**Exercise objective**
Reproduce the closing part of the entries exactly: the line with "to cryptobigbro/coinbasepro-LTC-GBP, a" and all lines after it, ending with the last line, and nothing else.

Top of The data

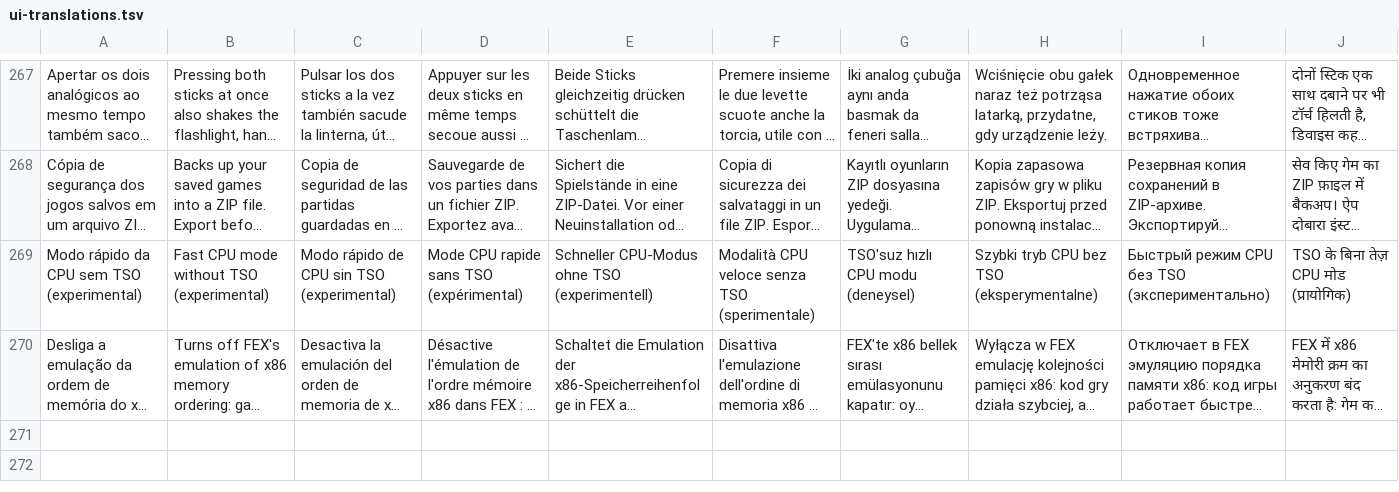
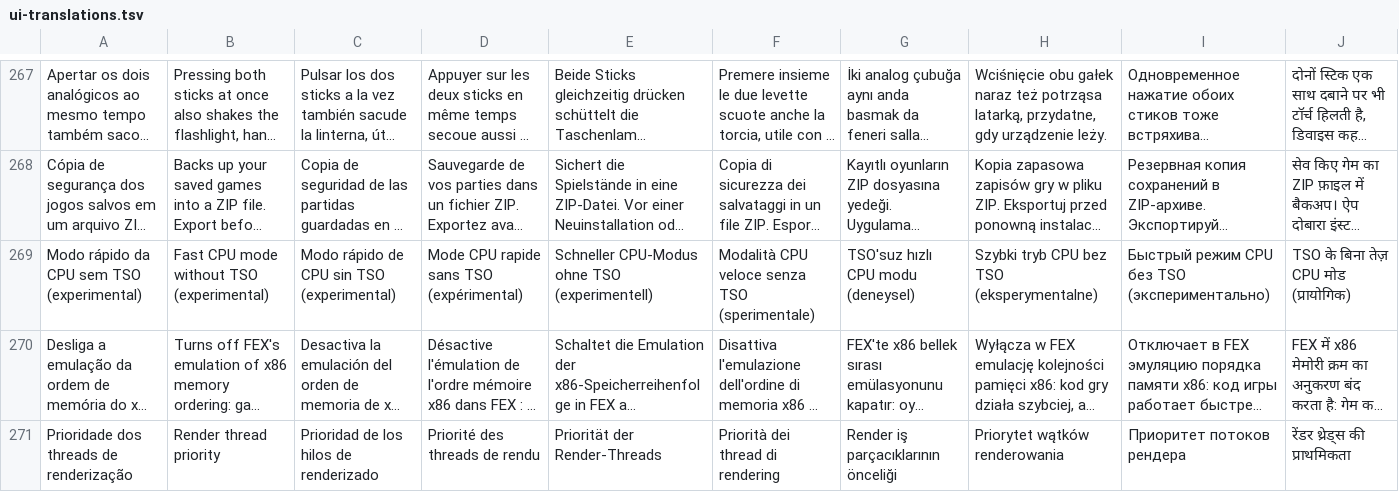
Before and after one commit to royllll1999-hub/tlou-remastered-android, a TSV file: android-launcher/app/src/main/assets/ui-translations.tsv, drawn as a sheet; only a part is shown, gaps mark what is left out; long unchanged cells end in …; the diff covers the shown part only; the diff names each change by its address in the sheet, - before the commit and + after, or states it on an @@ line.

```diff
--- a/android-launcher/app/src/main/assets/ui-translations.tsv
+++ b/android-launcher/app/src/main/assets/ui-translations.tsv
+row 271: Prioridade dos threads de renderização | Render thread priority | Prioridad de los hilos de renderizado | Priorité des threads de rendu | Priorität der Render-Threads | Priorità dei thread di rendering | Render iş parçacıklarının önceliği | Priorytet wątków renderowania | Приоритет потоков рендера | रेंडर थ्रेड्स की प्राथमिकता
```
Also changed, not shown: 1 added row elsewhere in this file, 9 other files.
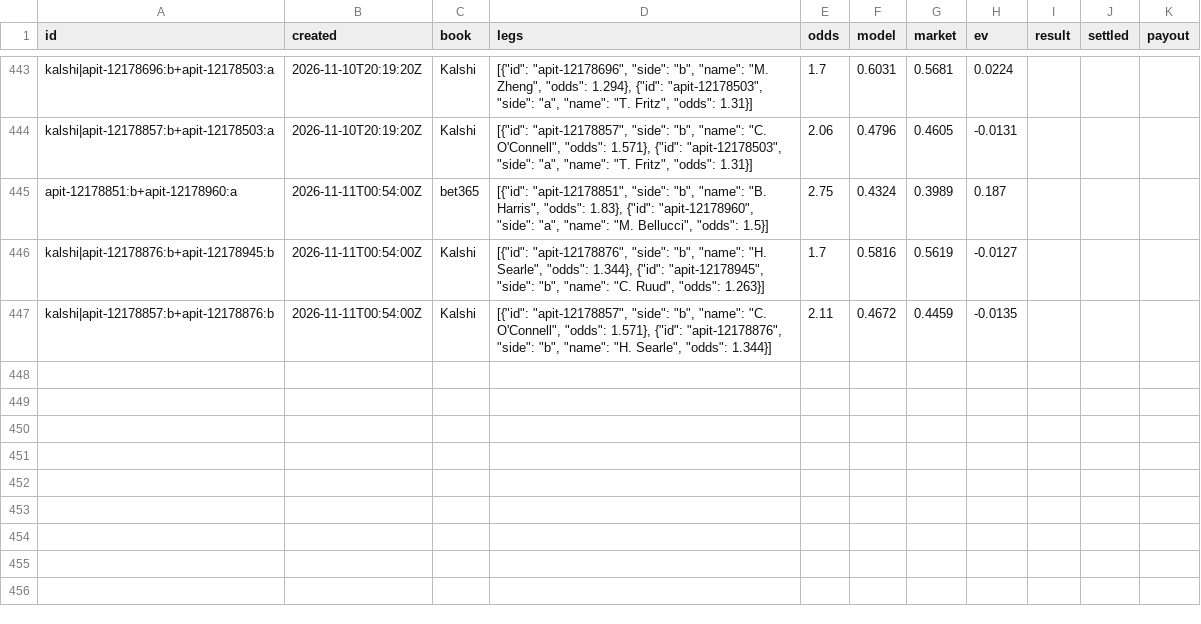
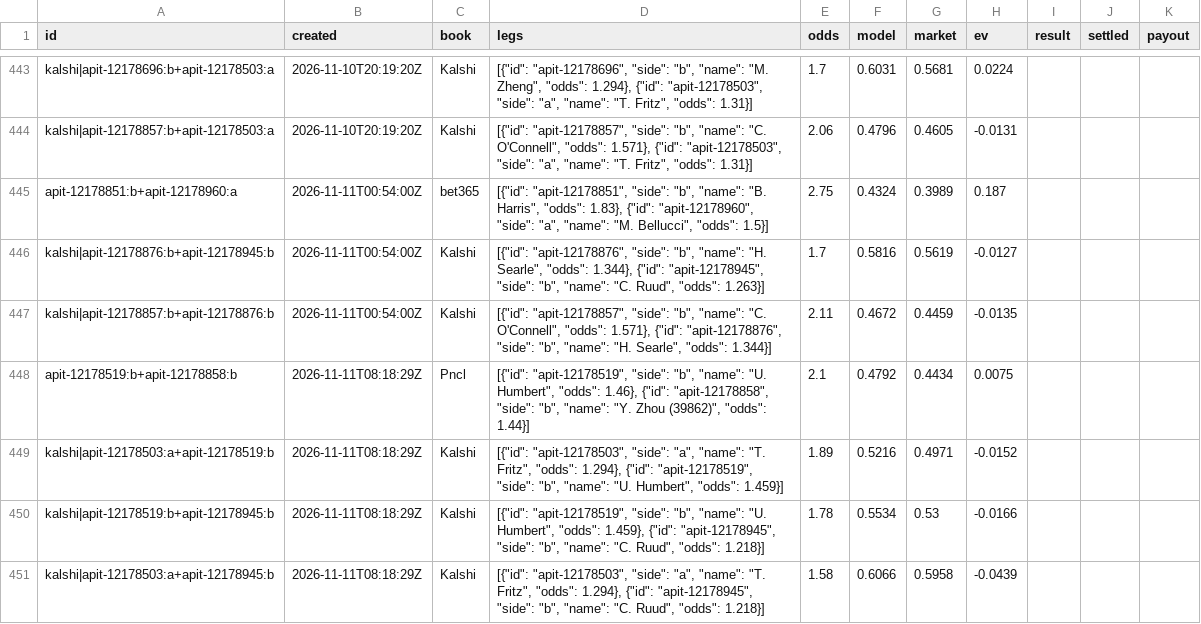
Before and after one commit to MoussaK1379/tennis-odds-engine, a CSV file: history/parlays.csv, drawn as a sheet; only a part is shown, gaps mark what is left out; the diff names each change by its address in the sheet, - before the commit and + after, or states it on an @@ line.

```diff
--- a/history/parlays.csv
+++ b/history/parlays.csv
+row 448: apit-12178519:b+apit-12178858:b | 2026-11-11T08:18:29Z | Pncl | [{"id": "apit-12178519", "side": "b", "name": "U. Humbert", "odds": 1.46}, {"id": "apit-12178858", "side": "b", "name": "Y. Zhou (39862)", "odds": 1.44}] | 2.1 | 0.4792 | 0.4434 | 0.0075
+row 449: kalshi|apit-12178503:a+apit-12178519:b | 2026-11-11T08:18:29Z | Kalshi | [{"id": "apit-12178503", "side": "a", "name": "T. Fritz", "odds": 1.294}, {"id": "apit-12178519", "side": "b", "name": "U. Humbert", "odds": 1.459}] | 1.89 | 0.5216 | 0.4971 | -0.0152
+row 450: kalshi|apit-12178519:b+apit-12178945:b | 2026-11-11T08:18:29Z | Kalshi | [{"id": "apit-12178519", "side": "b", "name": "U. Humbert", "odds": 1.459}, {"id": "apit-12178945", "side": "b", "name": "C. Ruud", "odds": 1.218}] | 1.78 | 0.5534 | 0.53 | -0.0166
+row 451: kalshi|apit-12178503:a+apit-12178945:b | 2026-11-11T08:18:29Z | Kalshi | [{"id": "apit-12178503", "side": "a", "name": "T. Fritz", "odds": 1.294}, {"id": "apit-12178945", "side": "b", "name": "C. Ruud", "odds": 1.218}] | 1.58 | 0.6066 | 0.5958 | -0.0439
```
Also changed, not shown: history/predictions.csv, 1 other file.
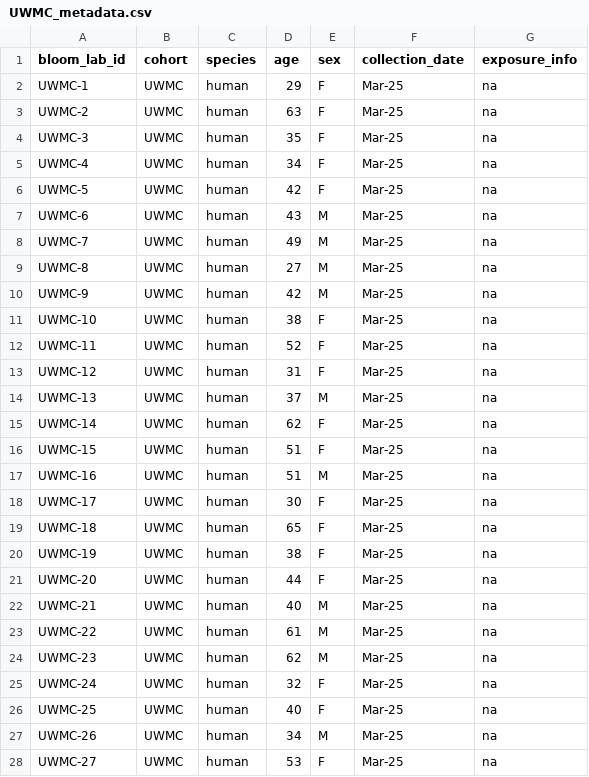
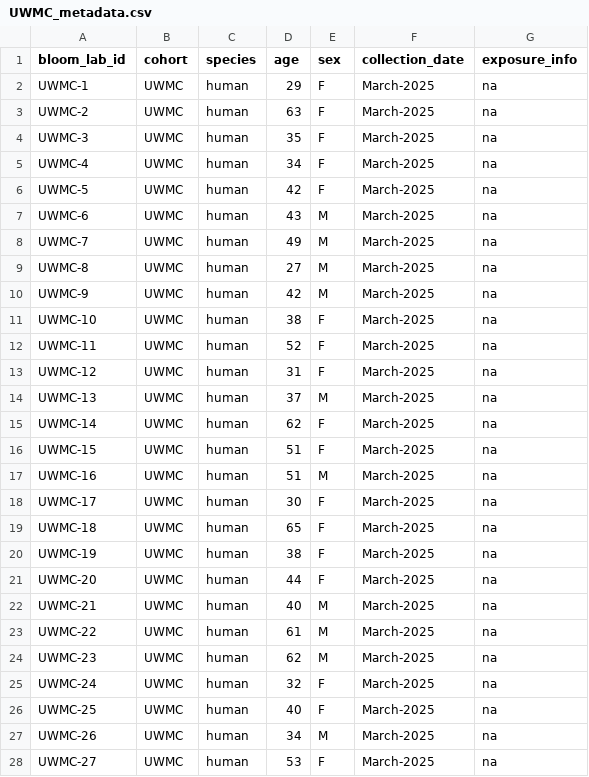
Before and after one commit to jbloomlab/flu-seqneut-2025, a CSV file: data/sera_metadata/UWMC_metadata.csv, drawn as a sheet; only a part is shown; the diff covers the shown part only.

```diff
--- a/data/sera_metadata/UWMC_metadata.csv
+++ b/data/sera_metadata/UWMC_metadata.csv
@@ -1,28 +1,28 @@
 bloom_lab_id,cohort,species,age,sex,collection_date,exposure_info
-UWMC-1,UWMC,human,29,F,Mar-25,na
-UWMC-2,UWMC,human,63,F,Mar-25,na
-UWMC-3,UWMC,human,35,F,Mar-25,na
-UWMC-4,UWMC,human,34,F,Mar-25,na
-UWMC-5,UWMC,human,42,F,Mar-25,na
-UWMC-6,UWMC,human,43,M,Mar-25,na
-UWMC-7,UWMC,human,49,M,Mar-25,na
-UWMC-8,UWMC,human,27,M,Mar-25,na
-UWMC-9,UWMC,human,42,M,Mar-25,na
-UWMC-10,UWMC,human,38,F,Mar-25,na
-UWMC-11,UWMC,human,52,F,Mar-25,na
-UWMC-12,UWMC,human,31,F,Mar-25,na
-UWMC-13,UWMC,human,37,M,Mar-25,na
-UWMC-14,UWMC,human,62,F,Mar-25,na
-UWMC-15,UWMC,human,51,F,Mar-25,na
-UWMC-16,UWMC,human,51,M,Mar-25,na
-UWMC-17,UWMC,human,30,F,Mar-25,na
-UWMC-18,UWMC,human,65,F,Mar-25,na
-UWMC-19,UWMC,human,38,F,Mar-25,na
-UWMC-20,UWMC,human,44,F,Mar-25,na
-UWMC-21,UWMC,human,40,M,Mar-25,na
-UWMC-22,UWMC,human,61,M,Mar-25,na
-UWMC-23,UWMC,human,62,M,Mar-25,na
-UWMC-24,UWMC,human,32,F,Mar-25,na
-UWMC-25,UWMC,human,40,F,Mar-25,na
-UWMC-26,UWMC,human,34,M,Mar-25,na
-UWMC-27,UWMC,human,53,F,Mar-25,na
+UWMC-1,UWMC,human,29,F,March-2025,na
+UWMC-2,UWMC,human,63,F,March-2025,na
+UWMC-3,UWMC,human,35,F,March-2025,na
+UWMC-4,UWMC,human,34,F,March-2025,na
+UWMC-5,UWMC,human,42,F,March-2025,na
+UWMC-6,UWMC,human,43,M,March-2025,na
+UWMC-7,UWMC,human,49,M,March-2025,na
+UWMC-8,UWMC,human,27,M,March-2025,na
+UWMC-9,UWMC,human,42,M,March-2025,na
+UWMC-10,UWMC,human,38,F,March-2025,na
+UWMC-11,UWMC,human,52,F,March-2025,na
+UWMC-12,UWMC,human,31,F,March-2025,na
+UWMC-13,UWMC,human,37,M,March-2025,na
+UWMC-14,UWMC,human,62,F,March-2025,na
+UWMC-15,UWMC,human,51,F,March-2025,na
+UWMC-16,UWMC,human,51,M,March-2025,na
+UWMC-17,UWMC,human,30,F,March-2025,na
+UWMC-18,UWMC,human,65,F,March-2025,na
+UWMC-19,UWMC,human,38,F,March-2025,na
+UWMC-20,UWMC,human,44,F,March-2025,na
+UWMC-21,UWMC,human,40,M,March-2025,na
+UWMC-22,UWMC,human,61,M,March-2025,na
+UWMC-23,UWMC,human,62,M,March-2025,na
+UWMC-24,UWMC,human,32,F,March-2025,na
+UWMC-25,UWMC,human,40,F,March-2025,na
+UWMC-26,UWMC,human,34,M,March-2025,na
+UWMC-27,UWMC,human,53,F,March-2025,na
```
Also changed, not shown: 28 edited cells elsewhere in this file, data/sera_metadata/EPIHK_metadata.csv, data/sera_metadata/NIID_metadata.csv, 1 other file.
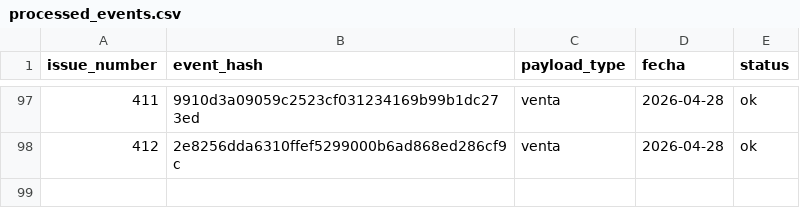
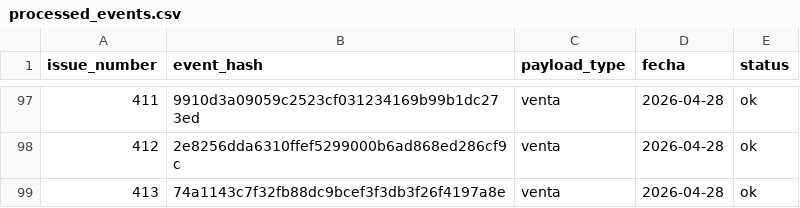
Before and after one commit to OswaldoCasillas/Ventas, a CSV file: data/processed_events.csv, drawn as a sheet; only a part is shown, gaps mark what is left out; the diff names each change by its address in the sheet, - before the commit and + after, or states it on an @@ line.

```diff
--- a/data/processed_events.csv
+++ b/data/processed_events.csv
+row 99: 413 | 74a1143c7f32fb88dc9bcef3f3db3f26f4197a8e | venta | 2026-04-28 | ok
```
Also changed, not shown: data/inventory.csv, data/sales.csv, 4 other files.
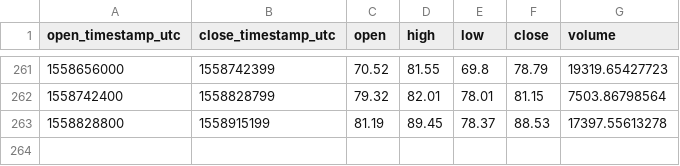
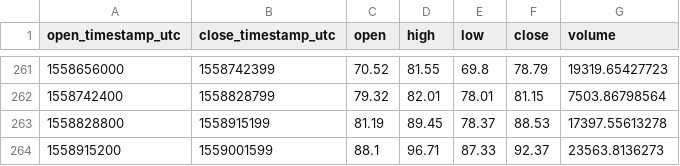
Before and after one commit to cryptobigbro/coinbasepro-LTC-GBP, a CSV file: coinbasepro-LTC-GBP-1d.csv, drawn as a sheet; only a part is shown, gaps mark what is left out; the diff names each change by its address in the sheet, - before the commit and + after, or states it on an @@ line.

```diff
--- a/coinbasepro-LTC-GBP-1d.csv
+++ b/coinbasepro-LTC-GBP-1d.csv
+row 264: 1558915200 | 1559001599 | 88.1 | 96.71 | 87.33 | 92.37 | 23563.8136273
```
Also changed, not shown: coinbasepro-LTC-GBP-1h.csv, coinbasepro-LTC-GBP-1m.csv.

Bottom of The data

**Exercise solution**
Before and after one commit to cryptobigbro/coinbasepro-LTC-GBP, a CSV file: coinbasepro-LTC-GBP-1d.csv, drawn as a sheet; only a part is shown, gaps mark what is left out; the diff names each change by its address in the sheet, - before the commit and + after, or states it on an @@ line.

```diff
--- a/coinbasepro-LTC-GBP-1d.csv
+++ b/coinbasepro-LTC-GBP-1d.csv
+row 264: 1558915200 | 1559001599 | 88.1 | 96.71 | 87.33 | 92.37 | 23563.8136273
```
Also changed, not shown: coinbasepro-LTC-GBP-1h.csv, coinbasepro-LTC-GBP-1m.csv.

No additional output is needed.